[Saved data entries]

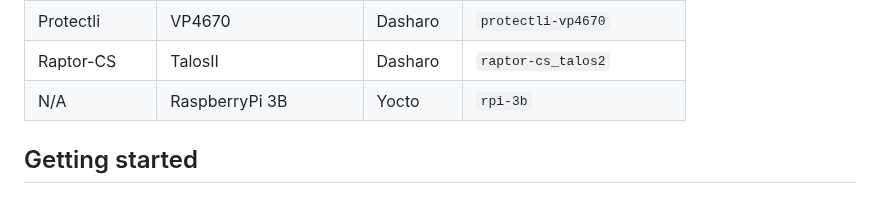
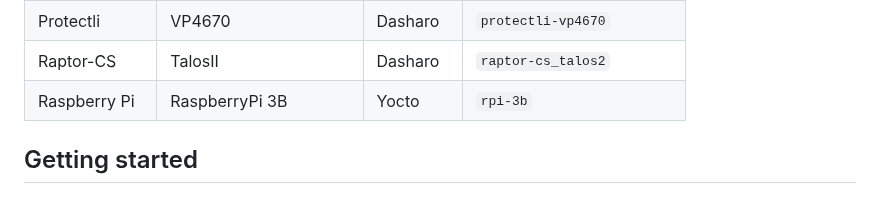
Before and after one commit to Dasharo/open-source-firmware-validation, a Markdown page: README.md, the part around the change. GitHub-like rendering.

Commit message:
README.md: added vendor info

```diff
--- a/README.md
+++ b/README.md
@@ -48,7 +48,7 @@ and running tests have been implemented.
 | Protectli    | VP4650               | Dasharo                  |  `protectli-vp4650`                    |
 | Protectli    | VP4670               | Dasharo                  |  `protectli-vp4670`                    |
 | Raptor-CS    | TalosII              | Dasharo                  |  `raptor-cs_talos2`                    |
-| N/A          | RaspberryPi 3B       | Yocto                    |  `rpi-3b`                              |
+| Raspberry Pi | RaspberryPi 3B       | Yocto                    |  `rpi-3b`                              |
 
 ## Getting started
 
```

▸ TASK GOAL: Copy out all the data without changing anything, and drop the pictures.

▸ SOLUTION:
Before and after one commit to Dasharo/open-source-firmware-validation, a Markdown page: README.md, the part around the change. GitHub-like rendering.

Commit message:
README.md: added vendor info

```diff
--- a/README.md
+++ b/README.md
@@ -48,7 +48,7 @@ and running tests have been implemented.
 | Protectli    | VP4650               | Dasharo                  |  `protectli-vp4650`                    |
 | Protectli    | VP4670               | Dasharo                  |  `protectli-vp4670`                    |
 | Raptor-CS    | TalosII              | Dasharo                  |  `raptor-cs_talos2`                    |
-| N/A          | RaspberryPi 3B       | Yocto                    |  `rpi-3b`                              |
+| Raspberry Pi | RaspberryPi 3B       | Yocto                    |  `rpi-3b`                              |
 
 ## Getting started
 
```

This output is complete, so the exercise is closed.